### [TRY IT]
Output all the entries below. Each must match exactly.

### [Front-end code edit data]
▼

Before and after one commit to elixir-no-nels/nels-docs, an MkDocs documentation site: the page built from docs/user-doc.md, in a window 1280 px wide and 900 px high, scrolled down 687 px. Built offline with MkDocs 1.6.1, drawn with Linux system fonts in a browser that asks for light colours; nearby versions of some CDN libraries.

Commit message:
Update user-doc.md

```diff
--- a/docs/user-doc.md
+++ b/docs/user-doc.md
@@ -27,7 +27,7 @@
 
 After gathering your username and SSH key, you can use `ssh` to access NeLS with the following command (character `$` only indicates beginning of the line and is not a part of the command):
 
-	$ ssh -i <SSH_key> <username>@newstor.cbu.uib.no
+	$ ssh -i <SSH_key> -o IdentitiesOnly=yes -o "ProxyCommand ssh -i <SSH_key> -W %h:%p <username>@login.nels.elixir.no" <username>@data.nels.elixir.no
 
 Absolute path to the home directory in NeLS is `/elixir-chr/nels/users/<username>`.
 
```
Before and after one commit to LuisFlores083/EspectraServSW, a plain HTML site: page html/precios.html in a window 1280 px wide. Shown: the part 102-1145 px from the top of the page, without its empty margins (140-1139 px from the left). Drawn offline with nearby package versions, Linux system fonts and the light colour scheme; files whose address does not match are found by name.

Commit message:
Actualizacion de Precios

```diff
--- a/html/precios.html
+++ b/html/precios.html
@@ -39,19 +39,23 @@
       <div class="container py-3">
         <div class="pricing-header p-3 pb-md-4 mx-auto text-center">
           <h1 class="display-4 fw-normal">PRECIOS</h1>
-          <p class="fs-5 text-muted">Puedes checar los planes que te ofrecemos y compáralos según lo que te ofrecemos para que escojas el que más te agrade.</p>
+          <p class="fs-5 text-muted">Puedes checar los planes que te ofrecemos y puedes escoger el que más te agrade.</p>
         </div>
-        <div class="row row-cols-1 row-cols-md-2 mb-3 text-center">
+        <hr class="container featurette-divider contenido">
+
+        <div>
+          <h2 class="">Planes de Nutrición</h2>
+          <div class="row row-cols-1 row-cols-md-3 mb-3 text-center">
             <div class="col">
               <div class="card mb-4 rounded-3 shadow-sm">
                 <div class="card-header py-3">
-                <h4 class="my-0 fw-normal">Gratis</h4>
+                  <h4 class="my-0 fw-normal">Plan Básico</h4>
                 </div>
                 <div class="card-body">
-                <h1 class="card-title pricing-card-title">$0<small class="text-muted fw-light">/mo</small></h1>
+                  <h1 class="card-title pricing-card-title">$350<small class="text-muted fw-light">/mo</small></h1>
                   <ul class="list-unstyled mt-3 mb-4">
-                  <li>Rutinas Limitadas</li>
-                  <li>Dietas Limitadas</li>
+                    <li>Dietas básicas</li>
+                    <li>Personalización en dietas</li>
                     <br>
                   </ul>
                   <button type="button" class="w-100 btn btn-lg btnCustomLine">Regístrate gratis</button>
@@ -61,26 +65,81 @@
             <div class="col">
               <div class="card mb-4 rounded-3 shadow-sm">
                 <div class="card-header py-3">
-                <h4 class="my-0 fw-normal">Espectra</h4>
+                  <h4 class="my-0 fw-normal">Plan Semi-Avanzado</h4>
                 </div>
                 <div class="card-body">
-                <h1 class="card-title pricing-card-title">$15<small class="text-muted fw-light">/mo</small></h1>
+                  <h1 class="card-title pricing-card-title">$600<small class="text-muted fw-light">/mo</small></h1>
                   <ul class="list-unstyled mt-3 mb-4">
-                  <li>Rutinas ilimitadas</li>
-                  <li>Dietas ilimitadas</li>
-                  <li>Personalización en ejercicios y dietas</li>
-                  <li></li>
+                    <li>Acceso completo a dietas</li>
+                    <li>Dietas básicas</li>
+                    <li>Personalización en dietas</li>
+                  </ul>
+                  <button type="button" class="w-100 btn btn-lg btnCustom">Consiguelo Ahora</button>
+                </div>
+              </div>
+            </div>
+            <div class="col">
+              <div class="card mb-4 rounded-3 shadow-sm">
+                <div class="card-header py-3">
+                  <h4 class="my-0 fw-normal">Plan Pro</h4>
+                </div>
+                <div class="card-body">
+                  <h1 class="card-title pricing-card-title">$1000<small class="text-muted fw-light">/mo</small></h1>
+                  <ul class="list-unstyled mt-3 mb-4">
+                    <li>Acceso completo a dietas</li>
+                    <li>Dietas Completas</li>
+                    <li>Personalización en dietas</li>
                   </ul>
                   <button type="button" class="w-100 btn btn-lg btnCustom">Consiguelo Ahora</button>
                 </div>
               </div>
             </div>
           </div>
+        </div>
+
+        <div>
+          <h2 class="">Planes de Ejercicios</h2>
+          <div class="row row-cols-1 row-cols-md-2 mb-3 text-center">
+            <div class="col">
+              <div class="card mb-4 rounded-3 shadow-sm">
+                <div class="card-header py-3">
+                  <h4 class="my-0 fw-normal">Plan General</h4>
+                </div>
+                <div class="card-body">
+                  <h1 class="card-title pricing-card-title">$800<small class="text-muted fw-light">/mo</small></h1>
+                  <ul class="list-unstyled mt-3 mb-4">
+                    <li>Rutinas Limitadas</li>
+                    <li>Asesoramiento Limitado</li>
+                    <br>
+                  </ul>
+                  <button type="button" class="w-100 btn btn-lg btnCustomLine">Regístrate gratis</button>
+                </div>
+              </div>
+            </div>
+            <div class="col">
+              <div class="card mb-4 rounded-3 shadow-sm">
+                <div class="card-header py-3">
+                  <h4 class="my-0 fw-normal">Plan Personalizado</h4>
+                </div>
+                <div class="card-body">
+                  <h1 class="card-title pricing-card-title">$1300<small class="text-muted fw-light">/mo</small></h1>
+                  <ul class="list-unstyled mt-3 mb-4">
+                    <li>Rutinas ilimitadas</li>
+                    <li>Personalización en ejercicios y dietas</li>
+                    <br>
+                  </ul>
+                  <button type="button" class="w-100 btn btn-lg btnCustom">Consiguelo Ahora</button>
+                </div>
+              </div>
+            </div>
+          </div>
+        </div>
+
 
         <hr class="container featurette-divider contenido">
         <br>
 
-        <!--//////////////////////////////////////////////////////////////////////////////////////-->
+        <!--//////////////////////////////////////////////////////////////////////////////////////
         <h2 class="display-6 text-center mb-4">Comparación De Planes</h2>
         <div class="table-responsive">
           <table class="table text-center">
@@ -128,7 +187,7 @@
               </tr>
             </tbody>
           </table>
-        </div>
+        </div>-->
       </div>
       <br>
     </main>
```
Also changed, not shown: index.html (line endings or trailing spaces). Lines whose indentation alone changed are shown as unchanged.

▲

### [EXERCISE ANSWER]
Before and after one commit to elixir-no-nels/nels-docs, an MkDocs documentation site: the page built from docs/user-doc.md, in a window 1280 px wide and 900 px high, scrolled down 687 px. Built offline with MkDocs 1.6.1, drawn with Linux system fonts in a browser that asks for light colours; nearby versions of some CDN libraries.

Commit message:
Update user-doc.md

```diff
--- a/docs/user-doc.md
+++ b/docs/user-doc.md
@@ -27,7 +27,7 @@
 
 After gathering your username and SSH key, you can use `ssh` to access NeLS with the following command (character `$` only indicates beginning of the line and is not a part of the command):
 
-	$ ssh -i <SSH_key> <username>@newstor.cbu.uib.no
+	$ ssh -i <SSH_key> -o IdentitiesOnly=yes -o "ProxyCommand ssh -i <SSH_key> -W %h:%p <username>@login.nels.elixir.no" <username>@data.nels.elixir.no
 
 Absolute path to the home directory in NeLS is `/elixir-chr/nels/users/<username>`.
 
```
Before and after one commit to LuisFlores083/EspectraServSW, a plain HTML site: page html/precios.html in a window 1280 px wide. Shown: the part 102-1145 px from the top of the page, without its empty margins (140-1139 px from the left). Drawn offline with nearby package versions, Linux system fonts and the light colour scheme; files whose address does not match are found by name.

Commit message:
Actualizacion de Precios

```diff
--- a/html/precios.html
+++ b/html/precios.html
@@ -39,19 +39,23 @@
       <div class="container py-3">
         <div class="pricing-header p-3 pb-md-4 mx-auto text-center">
           <h1 class="display-4 fw-normal">PRECIOS</h1>
-          <p class="fs-5 text-muted">Puedes checar los planes que te ofrecemos y compáralos según lo que te ofrecemos para que escojas el que más te agrade.</p>
+          <p class="fs-5 text-muted">Puedes checar los planes que te ofrecemos y puedes escoger el que más te agrade.</p>
         </div>
-        <div class="row row-cols-1 row-cols-md-2 mb-3 text-center">
+        <hr class="container featurette-divider contenido">
+
+        <div>
+          <h2 class="">Planes de Nutrición</h2>
+          <div class="row row-cols-1 row-cols-md-3 mb-3 text-center">
             <div class="col">
               <div class="card mb-4 rounded-3 shadow-sm">
                 <div class="card-header py-3">
-                <h4 class="my-0 fw-normal">Gratis</h4>
+                  <h4 class="my-0 fw-normal">Plan Básico</h4>
                 </div>
                 <div class="card-body">
-                <h1 class="card-title pricing-card-title">$0<small class="text-muted fw-light">/mo</small></h1>
+                  <h1 class="card-title pricing-card-title">$350<small class="text-muted fw-light">/mo</small></h1>
                   <ul class="list-unstyled mt-3 mb-4">
-                  <li>Rutinas Limitadas</li>
-                  <li>Dietas Limitadas</li>
+                    <li>Dietas básicas</li>
+                    <li>Personalización en dietas</li>
                     <br>
                   </ul>
                   <button type="button" class="w-100 btn btn-lg btnCustomLine">Regístrate gratis</button>
@@ -61,26 +65,81 @@
             <div class="col">
               <div class="card mb-4 rounded-3 shadow-sm">
                 <div class="card-header py-3">
-                <h4 class="my-0 fw-normal">Espectra</h4>
+                  <h4 class="my-0 fw-normal">Plan Semi-Avanzado</h4>
                 </div>
                 <div class="card-body">
-                <h1 class="card-title pricing-card-title">$15<small class="text-muted fw-light">/mo</small></h1>
+                  <h1 class="card-title pricing-card-title">$600<small class="text-muted fw-light">/mo</small></h1>
                   <ul class="list-unstyled mt-3 mb-4">
-                  <li>Rutinas ilimitadas</li>
-                  <li>Dietas ilimitadas</li>
-                  <li>Personalización en ejercicios y dietas</li>
-                  <li></li>
+                    <li>Acceso completo a dietas</li>
+                    <li>Dietas básicas</li>
+                    <li>Personalización en dietas</li>
+                  </ul>
+                  <button type="button" class="w-100 btn btn-lg btnCustom">Consiguelo Ahora</button>
+                </div>
+              </div>
+            </div>
+            <div class="col">
+              <div class="card mb-4 rounded-3 shadow-sm">
+                <div class="card-header py-3">
+                  <h4 class="my-0 fw-normal">Plan Pro</h4>
+                </div>
+                <div class="card-body">
+                  <h1 class="card-title pricing-card-title">$1000<small class="text-muted fw-light">/mo</small></h1>
+                  <ul class="list-unstyled mt-3 mb-4">
+                    <li>Acceso completo a dietas</li>
+                    <li>Dietas Completas</li>
+                    <li>Personalización en dietas</li>
                   </ul>
                   <button type="button" class="w-100 btn btn-lg btnCustom">Consiguelo Ahora</button>
                 </div>
               </div>
             </div>
           </div>
+        </div>
+
+        <div>
+          <h2 class="">Planes de Ejercicios</h2>
+          <div class="row row-cols-1 row-cols-md-2 mb-3 text-center">
+            <div class="col">
+              <div class="card mb-4 rounded-3 shadow-sm">
+                <div class="card-header py-3">
+                  <h4 class="my-0 fw-normal">Plan General</h4>
+                </div>
+                <div class="card-body">
+                  <h1 class="card-title pricing-card-title">$800<small class="text-muted fw-light">/mo</small></h1>
+                  <ul class="list-unstyled mt-3 mb-4">
+                    <li>Rutinas Limitadas</li>
+                    <li>Asesoramiento Limitado</li>
+                    <br>
+                  </ul>
+                  <button type="button" class="w-100 btn btn-lg btnCustomLine">Regístrate gratis</button>
+                </div>
+              </div>
+            </div>
+            <div class="col">
+              <div class="card mb-4 rounded-3 shadow-sm">
+                <div class="card-header py-3">
+                  <h4 class="my-0 fw-normal">Plan Personalizado</h4>
+                </div>
+                <div class="card-body">
+                  <h1 class="card-title pricing-card-title">$1300<small class="text-muted fw-light">/mo</small></h1>
+                  <ul class="list-unstyled mt-3 mb-4">
+                    <li>Rutinas ilimitadas</li>
+                    <li>Personalización en ejercicios y dietas</li>
+                    <br>
+                  </ul>
+                  <button type="button" class="w-100 btn btn-lg btnCustom">Consiguelo Ahora</button>
+                </div>
+              </div>
+            </div>
+          </div>
+        </div>
+
 
         <hr class="container featurette-divider contenido">
         <br>
 
-        <!--//////////////////////////////////////////////////////////////////////////////////////-->
+        <!--//////////////////////////////////////////////////////////////////////////////////////
         <h2 class="display-6 text-center mb-4">Comparación De Planes</h2>
         <div class="table-responsive">
           <table class="table text-center">
@@ -128,7 +187,7 @@
               </tr>
             </tbody>
           </table>
-        </div>
+        </div>-->
       </div>
       <br>
     </main>
```
Also changed, not shown: index.html (line endings or trailing spaces). Lines whose indentation alone changed are shown as unchanged.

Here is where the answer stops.